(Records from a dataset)
::::

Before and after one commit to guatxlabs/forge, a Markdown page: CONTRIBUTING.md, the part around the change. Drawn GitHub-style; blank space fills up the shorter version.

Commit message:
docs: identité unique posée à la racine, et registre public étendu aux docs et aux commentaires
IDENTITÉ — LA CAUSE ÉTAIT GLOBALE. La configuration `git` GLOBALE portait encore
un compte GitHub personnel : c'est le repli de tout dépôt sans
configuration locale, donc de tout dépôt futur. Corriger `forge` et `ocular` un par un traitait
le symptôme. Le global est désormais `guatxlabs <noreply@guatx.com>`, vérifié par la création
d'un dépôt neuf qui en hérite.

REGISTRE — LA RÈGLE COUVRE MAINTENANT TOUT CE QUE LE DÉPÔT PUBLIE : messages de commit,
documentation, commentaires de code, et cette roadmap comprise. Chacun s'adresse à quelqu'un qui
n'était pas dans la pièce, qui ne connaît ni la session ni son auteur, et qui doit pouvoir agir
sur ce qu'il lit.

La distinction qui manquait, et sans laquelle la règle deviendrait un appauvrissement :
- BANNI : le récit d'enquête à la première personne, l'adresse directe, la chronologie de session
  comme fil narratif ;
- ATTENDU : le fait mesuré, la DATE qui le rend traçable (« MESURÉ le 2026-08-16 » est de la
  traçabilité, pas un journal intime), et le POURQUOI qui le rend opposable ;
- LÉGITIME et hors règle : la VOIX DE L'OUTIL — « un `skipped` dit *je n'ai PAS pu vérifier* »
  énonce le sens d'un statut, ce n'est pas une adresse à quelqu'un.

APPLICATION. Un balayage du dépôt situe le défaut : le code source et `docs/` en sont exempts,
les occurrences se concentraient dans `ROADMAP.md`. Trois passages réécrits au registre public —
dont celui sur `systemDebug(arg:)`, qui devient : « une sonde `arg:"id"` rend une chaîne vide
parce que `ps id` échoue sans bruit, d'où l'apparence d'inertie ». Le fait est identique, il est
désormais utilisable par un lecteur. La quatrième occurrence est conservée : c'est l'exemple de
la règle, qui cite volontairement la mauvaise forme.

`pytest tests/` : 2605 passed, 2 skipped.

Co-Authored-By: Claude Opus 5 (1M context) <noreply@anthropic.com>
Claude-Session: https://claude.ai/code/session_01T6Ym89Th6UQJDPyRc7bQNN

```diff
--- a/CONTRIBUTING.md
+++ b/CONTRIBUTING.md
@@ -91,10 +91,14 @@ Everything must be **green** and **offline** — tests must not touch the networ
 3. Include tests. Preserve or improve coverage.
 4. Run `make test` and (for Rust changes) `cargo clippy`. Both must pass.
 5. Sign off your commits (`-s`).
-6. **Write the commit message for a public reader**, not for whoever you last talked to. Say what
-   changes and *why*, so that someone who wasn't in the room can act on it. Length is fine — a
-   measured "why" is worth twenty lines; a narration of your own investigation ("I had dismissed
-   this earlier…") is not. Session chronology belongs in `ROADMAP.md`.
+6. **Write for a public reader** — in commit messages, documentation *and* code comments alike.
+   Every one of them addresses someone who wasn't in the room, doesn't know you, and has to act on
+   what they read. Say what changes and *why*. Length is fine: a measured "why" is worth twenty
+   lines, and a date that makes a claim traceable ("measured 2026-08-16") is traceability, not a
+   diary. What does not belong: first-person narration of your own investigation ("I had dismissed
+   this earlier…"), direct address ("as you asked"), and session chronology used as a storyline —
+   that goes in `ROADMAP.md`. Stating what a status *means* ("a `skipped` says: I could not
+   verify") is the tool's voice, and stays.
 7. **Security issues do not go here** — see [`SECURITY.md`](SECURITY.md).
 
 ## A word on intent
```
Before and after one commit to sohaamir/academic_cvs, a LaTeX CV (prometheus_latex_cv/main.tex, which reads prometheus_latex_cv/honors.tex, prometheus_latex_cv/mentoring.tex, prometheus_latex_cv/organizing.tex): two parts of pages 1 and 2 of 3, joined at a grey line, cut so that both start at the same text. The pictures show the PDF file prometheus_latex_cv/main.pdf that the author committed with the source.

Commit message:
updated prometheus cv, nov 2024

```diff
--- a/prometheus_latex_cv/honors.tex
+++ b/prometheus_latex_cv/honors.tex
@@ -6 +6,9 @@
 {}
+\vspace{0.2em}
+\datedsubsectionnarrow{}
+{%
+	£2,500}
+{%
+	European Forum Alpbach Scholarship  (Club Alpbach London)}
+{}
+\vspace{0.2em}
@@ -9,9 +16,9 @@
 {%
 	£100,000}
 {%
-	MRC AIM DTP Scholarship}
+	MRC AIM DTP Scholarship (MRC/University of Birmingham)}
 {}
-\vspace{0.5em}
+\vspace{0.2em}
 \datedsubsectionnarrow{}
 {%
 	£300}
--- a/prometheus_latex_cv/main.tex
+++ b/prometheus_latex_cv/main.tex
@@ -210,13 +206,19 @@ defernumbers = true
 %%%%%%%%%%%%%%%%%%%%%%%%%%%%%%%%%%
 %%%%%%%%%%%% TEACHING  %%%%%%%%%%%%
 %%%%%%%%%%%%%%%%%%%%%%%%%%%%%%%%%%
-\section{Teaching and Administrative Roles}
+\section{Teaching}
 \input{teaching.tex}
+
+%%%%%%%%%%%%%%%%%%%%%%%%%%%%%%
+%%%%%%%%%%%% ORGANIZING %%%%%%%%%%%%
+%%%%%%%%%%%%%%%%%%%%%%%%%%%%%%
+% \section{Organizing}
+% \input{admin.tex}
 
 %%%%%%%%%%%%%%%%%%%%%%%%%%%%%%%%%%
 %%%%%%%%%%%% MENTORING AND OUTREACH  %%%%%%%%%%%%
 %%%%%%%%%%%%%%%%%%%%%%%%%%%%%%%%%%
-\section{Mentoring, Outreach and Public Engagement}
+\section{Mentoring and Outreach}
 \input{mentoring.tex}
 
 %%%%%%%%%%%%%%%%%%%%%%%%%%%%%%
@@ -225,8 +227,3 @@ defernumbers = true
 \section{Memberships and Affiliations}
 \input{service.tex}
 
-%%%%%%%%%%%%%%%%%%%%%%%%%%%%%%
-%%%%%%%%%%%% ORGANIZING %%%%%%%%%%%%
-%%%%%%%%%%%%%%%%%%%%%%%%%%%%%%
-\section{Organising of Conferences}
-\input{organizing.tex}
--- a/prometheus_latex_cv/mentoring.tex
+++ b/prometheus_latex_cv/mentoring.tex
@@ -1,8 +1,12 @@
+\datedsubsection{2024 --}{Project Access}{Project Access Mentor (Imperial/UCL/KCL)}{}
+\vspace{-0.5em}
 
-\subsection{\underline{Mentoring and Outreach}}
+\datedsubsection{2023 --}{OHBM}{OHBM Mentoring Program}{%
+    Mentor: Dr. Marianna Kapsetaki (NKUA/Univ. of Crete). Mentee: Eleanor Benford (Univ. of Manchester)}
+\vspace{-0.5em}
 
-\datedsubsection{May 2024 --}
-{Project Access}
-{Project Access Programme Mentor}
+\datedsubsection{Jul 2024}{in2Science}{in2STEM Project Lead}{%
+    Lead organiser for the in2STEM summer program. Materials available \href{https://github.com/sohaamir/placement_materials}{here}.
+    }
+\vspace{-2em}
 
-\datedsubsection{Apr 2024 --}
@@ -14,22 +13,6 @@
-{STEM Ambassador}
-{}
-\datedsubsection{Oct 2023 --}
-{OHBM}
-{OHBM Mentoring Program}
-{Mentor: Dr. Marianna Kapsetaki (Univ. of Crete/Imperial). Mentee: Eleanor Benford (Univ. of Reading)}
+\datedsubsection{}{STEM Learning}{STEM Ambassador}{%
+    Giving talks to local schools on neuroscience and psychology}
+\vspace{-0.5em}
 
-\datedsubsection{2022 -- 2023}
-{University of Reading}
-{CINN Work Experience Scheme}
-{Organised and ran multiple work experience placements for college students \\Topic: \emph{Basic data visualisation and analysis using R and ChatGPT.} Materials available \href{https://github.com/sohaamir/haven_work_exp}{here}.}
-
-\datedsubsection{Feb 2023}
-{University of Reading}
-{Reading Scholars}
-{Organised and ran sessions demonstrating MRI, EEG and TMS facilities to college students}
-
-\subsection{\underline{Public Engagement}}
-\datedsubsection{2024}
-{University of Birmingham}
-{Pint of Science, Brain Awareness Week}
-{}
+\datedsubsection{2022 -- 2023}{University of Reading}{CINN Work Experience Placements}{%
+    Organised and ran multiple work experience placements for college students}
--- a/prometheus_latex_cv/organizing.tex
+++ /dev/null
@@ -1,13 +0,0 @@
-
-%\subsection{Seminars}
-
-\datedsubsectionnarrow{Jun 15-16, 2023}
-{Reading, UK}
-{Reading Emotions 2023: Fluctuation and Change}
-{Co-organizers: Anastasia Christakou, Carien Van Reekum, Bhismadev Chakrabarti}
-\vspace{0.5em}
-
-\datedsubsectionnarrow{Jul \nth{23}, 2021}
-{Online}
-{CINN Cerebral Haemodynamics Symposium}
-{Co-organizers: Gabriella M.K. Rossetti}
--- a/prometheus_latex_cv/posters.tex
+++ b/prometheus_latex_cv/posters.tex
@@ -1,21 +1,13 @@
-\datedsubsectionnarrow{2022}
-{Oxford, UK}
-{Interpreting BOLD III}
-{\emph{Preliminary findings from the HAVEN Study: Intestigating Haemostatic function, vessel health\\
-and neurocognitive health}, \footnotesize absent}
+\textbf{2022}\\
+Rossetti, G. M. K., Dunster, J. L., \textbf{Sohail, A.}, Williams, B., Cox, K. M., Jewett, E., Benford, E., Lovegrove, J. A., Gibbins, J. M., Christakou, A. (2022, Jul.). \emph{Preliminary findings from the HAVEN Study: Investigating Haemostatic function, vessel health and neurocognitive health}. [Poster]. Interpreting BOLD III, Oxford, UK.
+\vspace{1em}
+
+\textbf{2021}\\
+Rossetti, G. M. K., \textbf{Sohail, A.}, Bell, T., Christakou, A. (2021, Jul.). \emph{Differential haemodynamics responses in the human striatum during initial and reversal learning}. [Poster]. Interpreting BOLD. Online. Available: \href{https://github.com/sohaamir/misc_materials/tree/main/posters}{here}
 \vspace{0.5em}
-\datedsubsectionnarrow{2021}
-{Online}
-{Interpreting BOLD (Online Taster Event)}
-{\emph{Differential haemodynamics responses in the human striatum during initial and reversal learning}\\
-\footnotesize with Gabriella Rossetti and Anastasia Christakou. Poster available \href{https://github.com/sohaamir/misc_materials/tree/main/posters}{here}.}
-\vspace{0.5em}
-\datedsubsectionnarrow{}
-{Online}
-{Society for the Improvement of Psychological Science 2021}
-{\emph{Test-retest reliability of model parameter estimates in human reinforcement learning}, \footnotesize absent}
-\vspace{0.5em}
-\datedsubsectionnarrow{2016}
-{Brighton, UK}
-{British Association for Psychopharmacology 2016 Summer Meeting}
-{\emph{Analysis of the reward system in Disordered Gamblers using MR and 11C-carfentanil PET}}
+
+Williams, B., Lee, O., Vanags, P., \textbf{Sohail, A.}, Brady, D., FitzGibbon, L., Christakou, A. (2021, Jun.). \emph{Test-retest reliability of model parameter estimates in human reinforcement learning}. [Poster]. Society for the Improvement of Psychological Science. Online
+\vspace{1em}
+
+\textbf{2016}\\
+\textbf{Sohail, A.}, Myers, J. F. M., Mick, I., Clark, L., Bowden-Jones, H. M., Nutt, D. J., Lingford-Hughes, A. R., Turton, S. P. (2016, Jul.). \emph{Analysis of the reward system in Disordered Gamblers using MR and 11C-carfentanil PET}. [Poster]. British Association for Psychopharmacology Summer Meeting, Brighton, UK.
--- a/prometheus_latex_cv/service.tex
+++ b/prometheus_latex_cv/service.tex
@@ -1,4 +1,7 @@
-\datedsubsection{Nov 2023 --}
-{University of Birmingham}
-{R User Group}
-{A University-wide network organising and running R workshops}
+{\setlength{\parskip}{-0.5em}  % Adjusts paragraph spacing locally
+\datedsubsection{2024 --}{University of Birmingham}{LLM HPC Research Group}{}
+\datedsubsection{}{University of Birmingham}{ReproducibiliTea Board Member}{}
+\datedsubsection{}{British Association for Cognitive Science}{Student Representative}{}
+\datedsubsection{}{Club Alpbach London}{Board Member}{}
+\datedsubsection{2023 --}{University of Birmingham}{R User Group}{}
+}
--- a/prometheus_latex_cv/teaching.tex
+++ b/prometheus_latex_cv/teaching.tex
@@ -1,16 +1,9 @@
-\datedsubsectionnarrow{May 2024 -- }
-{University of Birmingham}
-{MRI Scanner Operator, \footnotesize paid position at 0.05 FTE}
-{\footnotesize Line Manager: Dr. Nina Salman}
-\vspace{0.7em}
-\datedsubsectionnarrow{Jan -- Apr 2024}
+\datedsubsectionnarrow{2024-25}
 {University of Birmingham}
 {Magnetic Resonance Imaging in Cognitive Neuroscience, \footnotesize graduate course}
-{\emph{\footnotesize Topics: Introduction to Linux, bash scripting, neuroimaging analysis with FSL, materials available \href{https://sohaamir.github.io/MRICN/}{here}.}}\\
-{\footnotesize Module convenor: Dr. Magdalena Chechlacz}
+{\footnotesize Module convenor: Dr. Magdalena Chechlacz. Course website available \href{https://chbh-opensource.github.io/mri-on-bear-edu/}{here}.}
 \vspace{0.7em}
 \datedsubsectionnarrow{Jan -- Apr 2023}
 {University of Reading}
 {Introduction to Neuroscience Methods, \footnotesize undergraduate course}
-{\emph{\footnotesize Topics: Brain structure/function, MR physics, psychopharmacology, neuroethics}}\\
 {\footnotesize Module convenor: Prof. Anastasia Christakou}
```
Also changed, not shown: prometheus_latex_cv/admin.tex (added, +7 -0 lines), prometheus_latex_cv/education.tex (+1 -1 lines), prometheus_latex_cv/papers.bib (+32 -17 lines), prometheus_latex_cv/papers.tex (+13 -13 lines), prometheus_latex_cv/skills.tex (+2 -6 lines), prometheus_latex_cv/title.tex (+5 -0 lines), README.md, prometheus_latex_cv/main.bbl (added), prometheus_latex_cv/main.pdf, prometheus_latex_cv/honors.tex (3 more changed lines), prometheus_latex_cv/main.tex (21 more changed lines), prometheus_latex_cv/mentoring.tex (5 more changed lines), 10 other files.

::::

→ **What you will do**
The answer must be every line of the data that holds the word "true".

→ **Completed exercise**
@@ -210,13 +206,19 @@ defernumbers = true
@@ -225,8 +227,3 @@ defernumbers = true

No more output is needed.